Boyd knows he can hypnotize Carl one last time to get what he needs from him, just as Raylan can not only instantly sniff out the dirty cop in the Harlan jail, but can call him out on every single thought running through the man's head to make sure that Earl is handed over without bloodshed. It's a fantastic scene in a season that's been full of marvelous verbal dexterity, and even if it gets overshadowed by what happens moments later in the Wynnebago,
It's impressive how many balls the show has managed to keep in the air even this late in the season, and even with all the characters killed off or locked up this week. With two episodes to go (sigh), Boyd and Ava are both fugitives, the careers of Raylan and Rachel and Art (who returns to his post as head of the field office clean-shaven and confident) are in the balance, David Vasquez believes Raylan is dirty, Wynn is somehow still alive, Boon is still threatening both Raylan and Loretta, and Avery Markham has just discovered that the only reason he came back to Kentucky is dead.

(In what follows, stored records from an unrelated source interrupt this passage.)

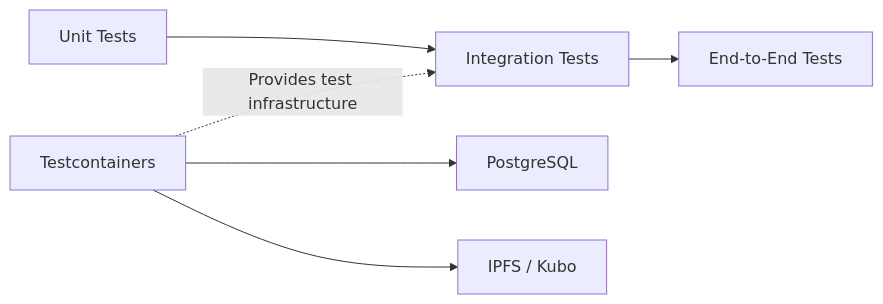
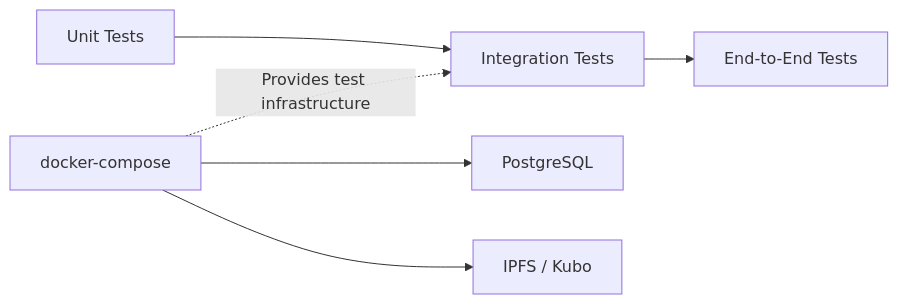
One commit to yash1648/SSDCVE changed the first of 5 diagrams in docs/09-Testing-Validation.md. Above: the diagram before and after it, drawn with Mermaid. The commit also changed other lines of this file and 10 other files, not shown here.

First line of the commit message:
docs: complete background docs (00-Intro + 11-Literature) & fix Testcontainers claim, holder /certificate endpoint, real test-data mechanism

````diff
--- a/docs/09-Testing-Validation.md
+++ b/docs/09-Testing-Validation.md
@@ -5,14 +5,14 @@
 ```mermaid
 flowchart LR
 
     UNIT["Unit Tests"]
     --> INTEGRATION["Integration Tests"]
     --> E2E["End-to-End Tests"]
 
-    TC["Testcontainers"]
+    DC["docker-compose"]
 
-    TC -.->|"Provides test infrastructure"| INTEGRATION
+    DC -.->|"Provides test infrastructure"| INTEGRATION
 
-    TC --> PG["PostgreSQL"]
-    TC --> IPFS["IPFS / Kubo"]
+    DC --> PG["PostgreSQL"]
+    DC --> IPFS["IPFS / Kubo"]
 ```
````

When Raylan insists on going after Boyd no matter what his orders are, Art gives him 48 hours to get it done or be considered a fugitive himself. That deadline should just about take us to the end of this series, and as sad as I am that we're almost done, it's clear that knowing the end was in sight has reinvigorated everyone involved in making it.
Rest in peace, Mikey, Carl and Katherine. I suspect you'll have a lot more company in the ground before we're through.
Some other thoughts:
* Though she's the episode's title character, and is responsible for many of the actions taken for others, Ava doesn't get a lot to do this week. I was amused to have her and Zachariah discover that Grubes, their potential guide out of Harlan, had died a long time ago, thus leaving behind a ton of survivalist rations for someone else to enjoy. Maybe Wynn can move in there while the Wynnebago is being cleaned?
* Since this episode takes place the day after the previous one, when exactly did Boon have time to have a custom cowboy hat made? Or was it already in the works, regardless of what happened with the hipster diner clerk?
* Carl refers to Boon at one point as "the hot kid," which was the name of one of Elmore Leonard's better late-career books, referring to a Great Depression-era lawman known for his gunslingin' ways.
* I'm really impressed with how much production has been able to use Kaitlyn Dever so far, even for an episode like this where she's only in one brief scene. I know that multi-cam comedy production is pretty flexible, especially since she's not the star of hers, but network shows often will only let series regulars make one or two guest appearances per season on other shows. Good on all involved at "Last Man Standing" for letting this happen, and allowing one of the show's richest characters to be a relatively consistent and prominent part of this final season.
* Crime shows and movies have taught me that you never want to keep a stolen cop car for long, because the cops have the ability to track them, yet Boyd is still driving the dirty deputy's car at the episode's end. Is the sheriffs department in Harlan County too poor to spring for LoJack?
What did everybody else think?
Alan Sepinwall may be reached at firstname.lastname@example.org